The next woman listens. She can hear daydreams tick in quiet bones; can grow a huge belly full of the world’s complaints. It is a commonplace that women were born to listen, and they do. But who hears the riffs of rain blowing through their bodies? Who hears the silence, the sadness, the thorns? This is a poem about putting your grainy nature aside, opening yourself up until the many parts of you are scattered on the table because it is the only way you know to share your innermost self.

And you cannot even get to the outer woman from the innermost one, because they have not painted hands on your body. The next woman is closer to the center, and you will notice, in the world’s eyes, she is smaller. The woman within the woman within the woman does begin to write and sing and talk a great deal more than before, but this disturbs the outer shell. The outer woman is thin and easily broken. This is why men like to hold her. Yet the woman within the woman within the woman has been trapped so long she has a great deal to say. She is a nuisance at board meetings. She is not sporting designer poppies. If you stand closer, you will notice that she is not small; she has been stooping all her life in order to accommodate this idea of largeness. She is not small.
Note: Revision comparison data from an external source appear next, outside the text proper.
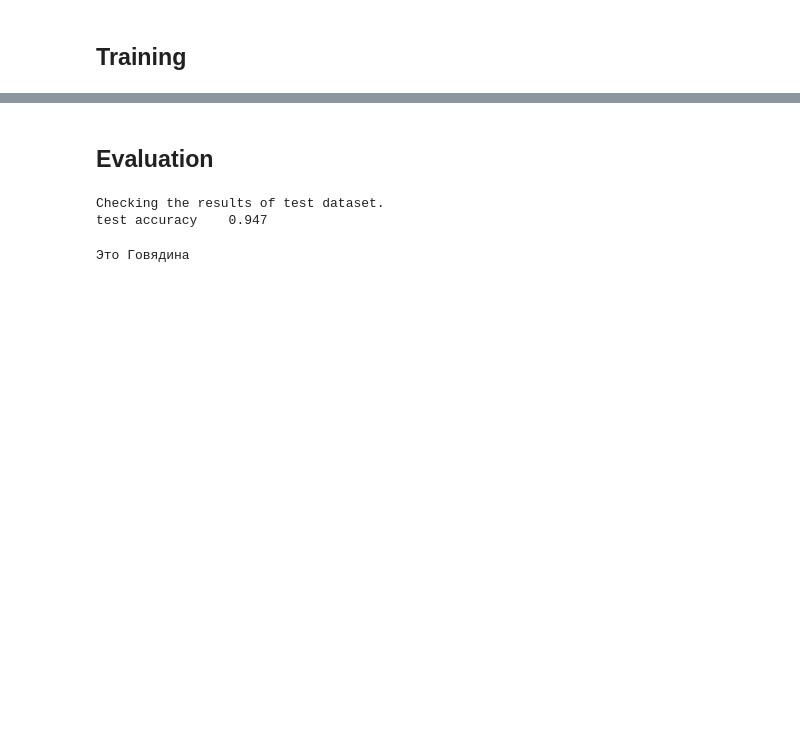
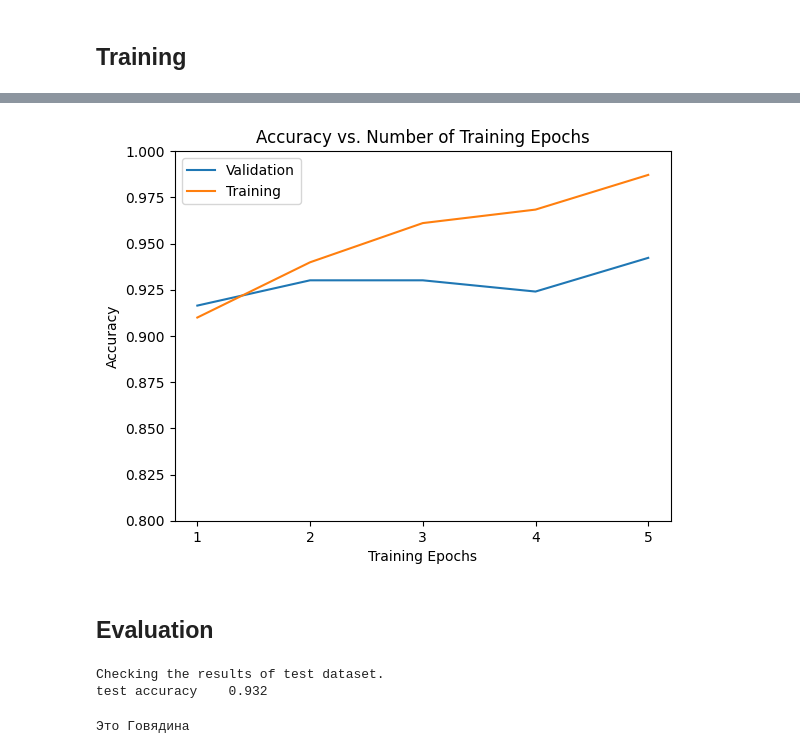
Before and after one commit to yupesh/job-testing, a Jupyter notebook: inline/meatinfo.ipynb, the cells around one changed output, grey strips where cells are left out. Cells and saved outputs as stored; diff of their text form; code cells hidden in the pictures; blank space fills up the shorter version.

```diff
--- a/inline/meatinfo.ipynb
+++ b/inline/meatinfo.ipynb
@@ -113,7 +115,7 @@ def collate_batch(batch):
 class MeatClassificationModel(nn.Module):
 
     def __init__(self, vocab_size, embed_dim, num_class):
-        super(TextClassificationModel, self).__init__()
+        super(MeatClassificationModel, self).__init__()
         self.embedding = nn.EmbeddingBag(vocab_size, embed_dim, sparse=False)
         self.fc = nn.Linear(embed_dim, num_class)
         self.init_weights()
@@ -137,7 +140,7 @@ model = MeatClassificationModel(vocab_size, EM_SIZE, num_class).to(device)
 def train(dataloader):
     model.train()
     total_acc, total_count = 0, 0
-    log_interval = 50
+    log_interval = 200
     start_time = time.time()
 
     for idx, (label, text, offsets) in enumerate(dataloader):
@@ -156,6 +159,7 @@ def train(dataloader):
                                               total_acc/total_count))
             total_acc, total_count = 0, 0
             start_time = time.time()
+    return total_acc/total_count
 
 def evaluate(dataloader):
     model.eval()
@@ -170,12 +174,13 @@ def evaluate(dataloader):
     return total_acc/total_count
 # %%
 # Hyperparameters
-EPOCHS = 1 # epoch
-LR = 1  # learning rate
-BATCH_SIZE = 8 # batch size for training
+EPOCHS = 5 # epoch
+LR = 0.2  # learning rate
+BATCH_SIZE = 16 # batch size for training
 
 criterion = torch.nn.CrossEntropyLoss()
-optimizer = torch.optim.SGD(model.parameters(), lr=LR)
+#optimizer = torch.optim.SGD(model.parameters(), lr=LR)
+optimizer = torch.optim.Adam(model.parameters(), lr=LR)
 scheduler = torch.optim.lr_scheduler.StepLR(optimizer, 1.0, gamma=0.1)
 total_accu = None
 
@@ -194,11 +199,17 @@ valid_dataloader = DataLoader(split_valid_, batch_size=BATCH_SIZE,
 test_dataloader = DataLoader(test_dataset, batch_size=BATCH_SIZE,
                              shuffle=True, collate_fn=collate_batch)
 
+val_acc_history = []
+acc_history = []
+
 for epoch in range(1, EPOCHS + 1):
     epoch_start_time = time.time()
-    train(train_dataloader)
+    train_acc = train(train_dataloader)
     accu_val = evaluate(valid_dataloader)
+    val_acc_history.append(accu_val)
+    acc_history.append(train_acc)
     if total_accu is not None and total_accu > accu_val:
+
       scheduler.step()
     else:
        total_accu = accu_val
@@ -229,3 +240,15 @@ for epoch in range(1, EPOCHS + 1):
+# %%
+plt.title("Accuracy vs. Number of Training Epochs")
+plt.xlabel("Training Epochs")
+plt.ylabel("Accuracy")
+plt.plot(range(1,EPOCHS+1),val_acc_history,label="Validation")
+plt.plot(range(1,EPOCHS+1),acc_history,label="Training")
+plt.ylim((0.8,1.))
+plt.xticks(np.arange(1, EPOCHS+1, 1.0))
+plt.legend()
+plt.show()
+# %% [output]
+[figure, added]
 # %% [markdown]
 ## Evaluation
 # %%
@@ -234,7 +257,7 @@ accu_test = evaluate(test_dataloader)
 print('test accuracy {:8.3f}'.format(accu_test))
 # %% [output]
 Checking the results of test dataset.
-test accuracy    0.947
+test accuracy    0.932
 # %%
 meat_label = {y: x for x, y in our_dataset.labels_dict.items()}
 # %%
```
Also changed, not shown: parts of 9 cells of this notebook.
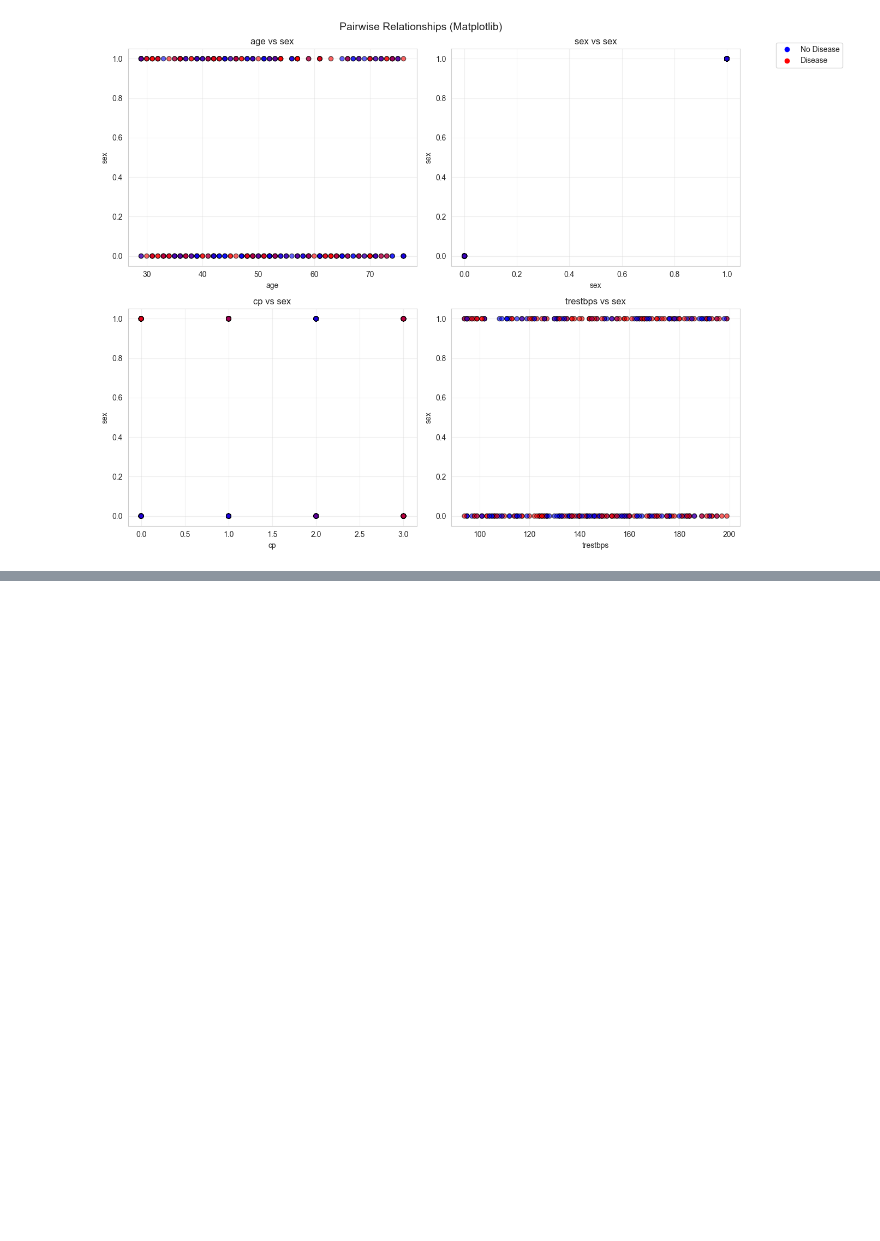
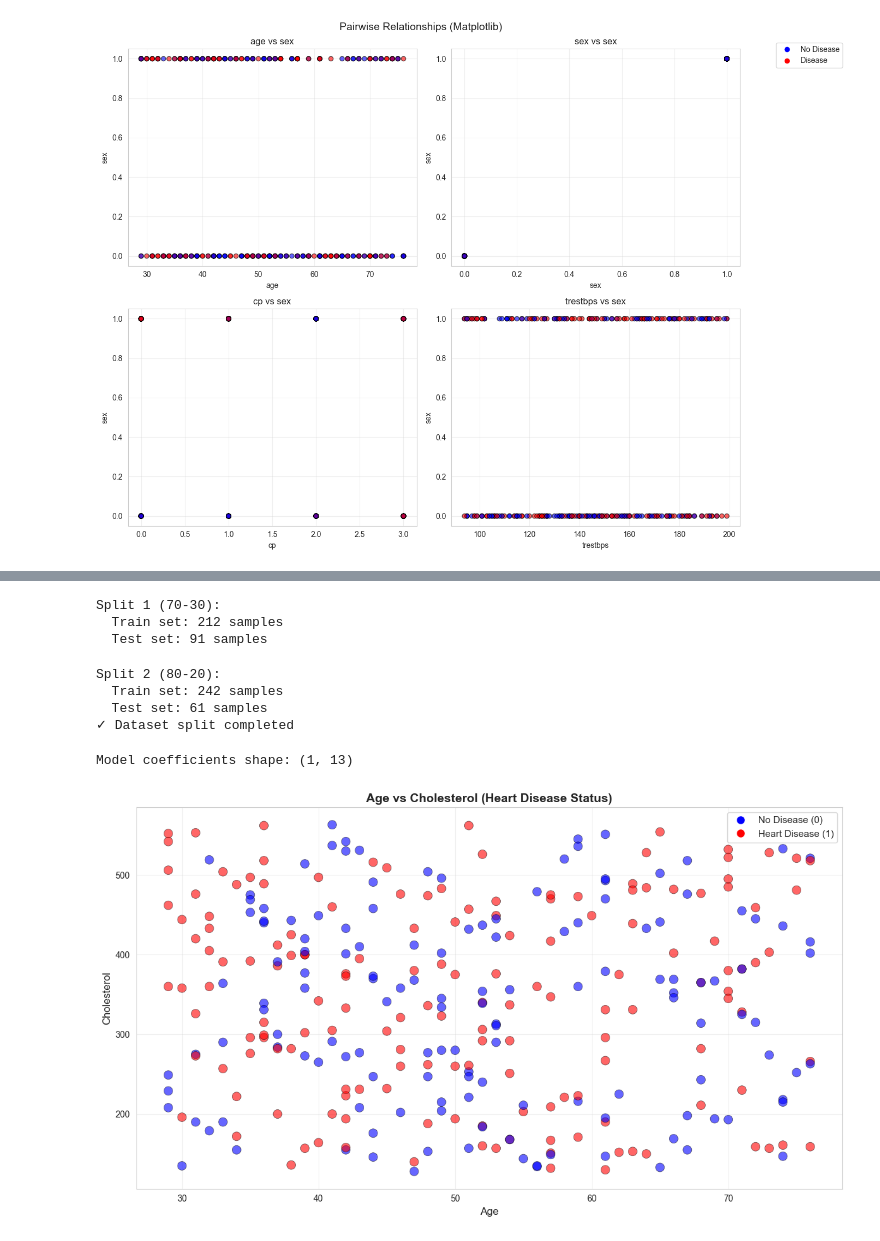
Before and after one commit to Priyansh8088/ML, a Jupyter notebook: learn.ipynb, the cells around one changed output, grey strips where cells are left out. Drawn from its saved outputs; the diff is of its cells as text; code cells hidden in the pictures; blank space fills up the shorter version.

```diff
--- a/learn.ipynb
+++ b/learn.ipynb
@@ -67,3 +67,17 @@ plt.savefig('pairplot_matplotlib.png', dpi=100, bbox_inches='tight')
 plt.show()
 # %% [output]
 [figure]
+# %%
+missing_values = df.isnull().sum()
+print(f"Missing values:\n{missing_values}\n")
+
+if missing_values.sum() > 0:
+    print("→ Replacing missing values with median...")
+    for column in df.columns[:-1]:  # Exclude target
+        if df[column].isnull().sum() > 0:
+            median_value = df[column].median()
+            df[column].fillna(median_value, inplace=True)
+            print(f"  Column '{column}': filled with median {median_value}")
+    print("✓ Missing values replaced\n")
+else:
+    print("✓ No missing values found in dataset\n")
@@ -69,0 +122,56 @@ plt.show()
+# %%
+X_train_70, X_test_30, y_train_70, y_test_30 = train_test_split(
+    X_scaled, y, test_size=0.30, random_state=42, stratify=y
+)
+print(f"Split 1 (70-30):")
+print(f"  Train set: {X_train_70.shape[0]} samples")
+print(f"  Test set: {X_test_30.shape[0]} samples\n")
+# %% [output]
+Split 1 (70-30):
+  Train set: 212 samples
+  Test set: 91 samples
+# %%
+X_train_80, X_test_20, y_train_80, y_test_20 = train_test_split(
+    X_scaled, y, test_size=0.20, random_state=42, stratify=y
+)
+print(f"Split 2 (80-20):")
+print(f"  Train set: {X_train_80.shape[0]} samples")
+print(f"  Test set: {X_test_20.shape[0]} samples")
+print("✓ Dataset split completed\n")
+# %% [output]
+Split 2 (80-20):
+  Train set: 242 samples
+  Test set: 61 samples
+✓ Dataset split completed
+# %%
+lr_model_70 = LogisticRegression(max_iter=1000, random_state=42)
+lr_model_70.fit(X_train_70, y_train_70)
+y_pred_70 = lr_model_70.predict(X_test_30)
+print(f"Model coefficients shape: {lr_model_70.coef_.shape}\n")
+# %% [output]
+Model coefficients shape: (1, 13)
+# %%
+X_original = df.iloc[:, :-1]
+y_original = df.iloc[:, -1]
+
+plt.figure(figsize=(12, 7))
+colors = y_original.map({0: 'blue', 1: 'red'})
+scatter = plt.scatter(X_original['age'], X_original['chol'],
+                      c=colors, alpha=0.6, s=100, edgecolors='black', linewidth=0.5)
+
+plt.xlabel('Age', fontsize=12)
+plt.ylabel('Cholesterol', fontsize=12)
+plt.title('Age vs Cholesterol (Heart Disease Status)', fontsize=14, fontweight='bold')
+plt.grid(True, alpha=0.3)
+
+handles = [plt.Line2D([0], [0], marker='o', color='w', markerfacecolor='blue',
+                      markersize=10, label='No Disease (0)'),
+           plt.Line2D([0], [0], marker='o', color='w', markerfacecolor='red',
+                      markersize=10, label='Heart Disease (1)')]
+plt.legend(handles=handles, fontsize=11, loc='upper right')
+
+plt.tight_layout()
+plt.savefig('age_vs_cholesterol.png', dpi=100, bbox_inches='tight')
+plt.show()
+# %% [output]
+[figure, added]
```
Also changed, not shown: parts of 2 cells of this notebook, 2 other files.
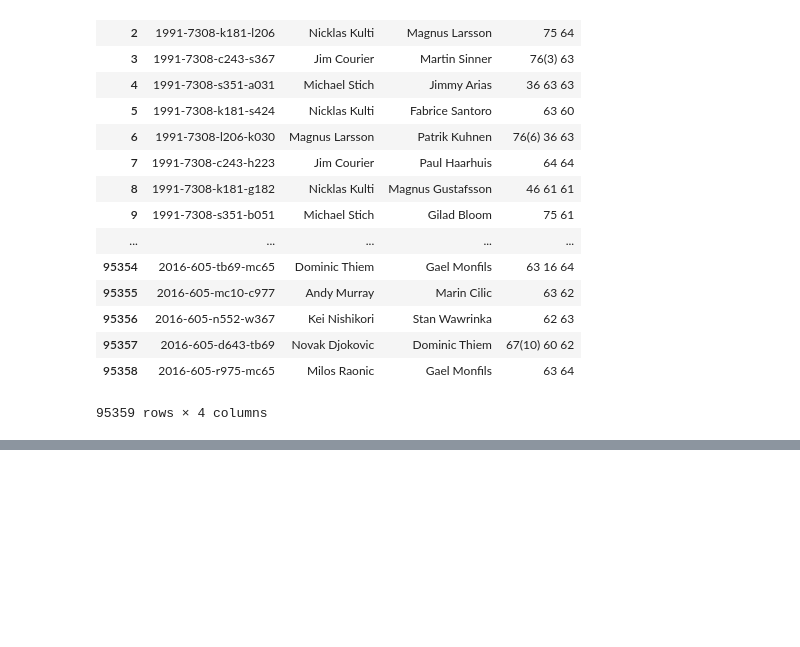
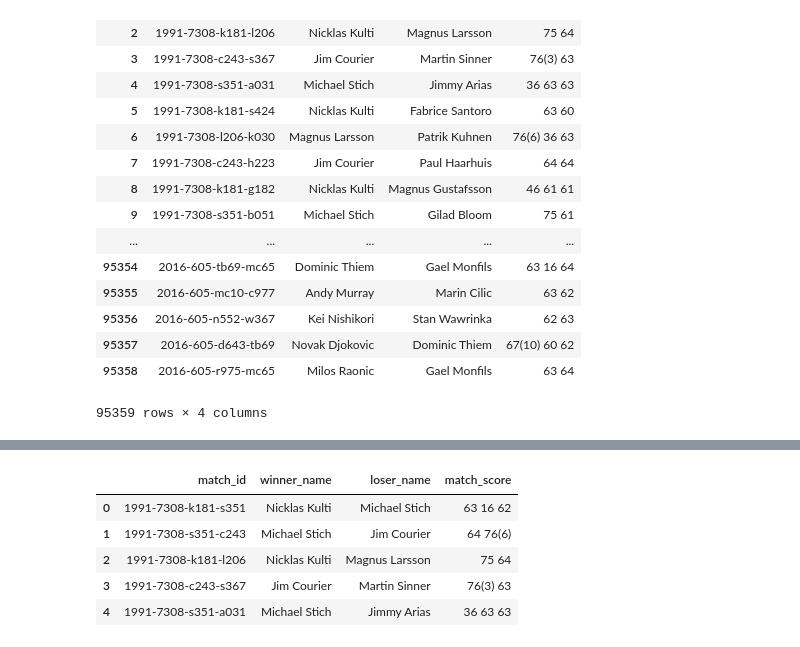
Before and after one commit to dsmart79/ETL-Tennis_Data, a Jupyter notebook: tennis_analysis.ipynb, the cells around one changed output, grey strips where cells are left out. Drawn from its saved outputs; the diff is of its cells as text; code cells hidden in the pictures; blank space fills up the shorter version.

```diff
--- a/tennis_analysis.ipynb
+++ b/tennis_analysis.ipynb
@@ -200,0 +221,9 @@ See the caveats in the documentation: http://pandas.pydata.org/pandas-docs/stabl
+# %%
+ pd.read_sql_query('select * from tennis_scores', con=tennis_engine).head()
+# %% [output]
+|  | match_id | winner_name | loser_name | match_score |
+| 0 | 1991-7308-k181-s351 | Nicklas Kulti | Michael Stich | 63 16 62 |
+| 1 | 1991-7308-s351-c243 | Michael Stich | Jim Courier | 64 76(6) |
+| 2 | 1991-7308-k181-l206 | Nicklas Kulti | Magnus Larsson | 75 64 |
+| 3 | 1991-7308-c243-s367 | Jim Courier | Martin Sinner | 76(3) 63 |
+| 4 | 1991-7308-s351-a031 | Michael Stich | Jimmy Arias | 36 63 63 |
```
Also changed, not shown: parts of 8 cells of this notebook, 2 other files.
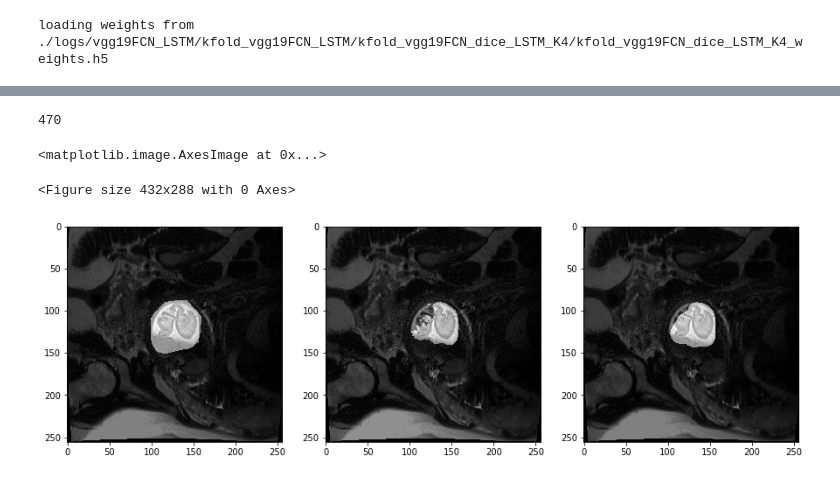
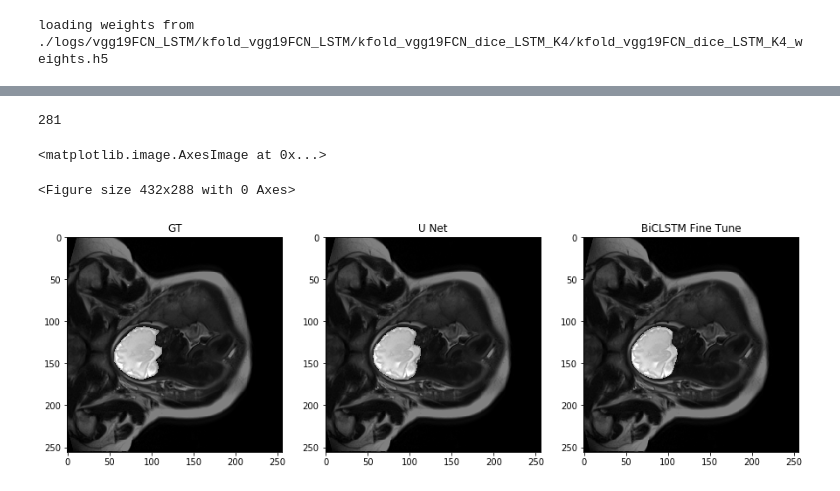
Before and after one commit to FNNDSC/fetal-brain-segmentation, a Jupyter notebook: LSTM_Exp-Copy1.ipynb, the cells around one changed output, grey strips where cells are left out. Drawn from its saved outputs; the diff is of its cells as text; code cells hidden in the pictures.

```diff
--- a/LSTM_Exp-Copy1.ipynb
+++ b/LSTM_Exp-Copy1.ipynb
@@ -194,39 +194,40 @@ print(len(te_images))
 # %%
 j = random.randint(0, len(te_images))
 plt.gray()
-#j = 470
-#j = 1744
 mask = te_masks[j]
 mask[mask==255] = 1
 
 print(j)
 with pre_graph.as_default():
         pre_r = pre_model.predict(np.expand_dims(te_images[j],0))
         pre_r[pre_r<0.5] = 0
         pre_r[pre_r>0.5] = 1
 
 with pre_graph.as_default():
         pre_r1 = pre_model.predict(np.expand_dims(te_images[j-1],0))
         pre_r2 = pre_model.predict(np.expand_dims(te_images[j],0))
         pre_r3 = pre_model.predict(np.expand_dims(te_images[j+1],0))
         pre = np.array([np.concatenate((pre_r1, pre_r2, pre_r3), axis=0)])
         pre[pre >= 0.5] = 1
         pre[pre < 0.5] = 0
 
 with lstm_graph.as_default():
     r = model.predict(pre)
     r[r<0.5] = 0
     r[r>0.5] = 1
 
 f, axarr = plt.subplots(1,3,figsize=(15,15))
-axarr[0].imshow(np.squeeze(te_images[j] + te_masks[j] * 255))
-axarr[1].imshow(np.squeeze(te_images[j] + pre_r * 200))
+axarr[0].set_title('GT')
+axarr[0].imshow(np.squeeze(te_images[j] + te_masks[j] * 255), label='test')
+axarr[1].set_title('U Net')
+axarr[1].imshow(np.squeeze(te_images[j] + pre_r * 255))
+axarr[2].set_title('BiCLSTM Fine Tune')
 axarr[2].imshow(np.squeeze(te_images[j] + r * 255))
 # %% [output]
-470
+281
 <matplotlib.image.AxesImage at 0x...>
 <Figure size 432x288 with 0 Axes>
-[figure, old version]
+[figure, new version]
 # %%
 print(f1_score(pre_r.flatten(), mask.flatten()))
 print(recall_score(pre_r.flatten(), mask.flatten()))
```
Also changed, not shown: parts of 3 cells of this notebook, 8 other files.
The woman at the center is wise and unpainted, difficult to grasp. Yet she rattles in all of the others like a thorn, so that no one in the city can sleep. She has no clothes. No one will hire her, though they take her apart to see what she is made of. Though she tries to warn the others, they do not understand her language. Sometimes she is thrown out for her vigilance. So she finds herself young or naked or homeless or crazy, a saint, a witch, a poet on the subway, a root without a tongue.

–First published in The Paterson Literary Review, 1999

Poems by Christina Lilian Turczyn: “You Are”

Copyright Christina L. Turczyn 2016

You Are

You speak at the level of bone; you are

political. You know the growing poem in a woman’s

throat is not far from her silence, thick as it becomes

with rape in wartime, buried manuscripts, inner rain.

You are in the place where a woman is. Her shadow

fits your body, and her shadow-arm is yours. Whenever

she moves, you move– whenever she dreams you,

you exist. You are political, you read her body’s

letters without claiming them, you know

there is no owning another’s voice. There is no

speaking a foreign language unless you have loved

in that language, unless you have made it familiar

by accepting the one untranslatable word as a word

that will never be yours, but the grain around which

your life will grow. You are political, you hear

the voice of sand, the black sand of forgotten tongues.

Without exposing her pain, you recover a woman’s history.

You stand inside her silence like slow music darkening.

–First published by Passaic County Community College, 2003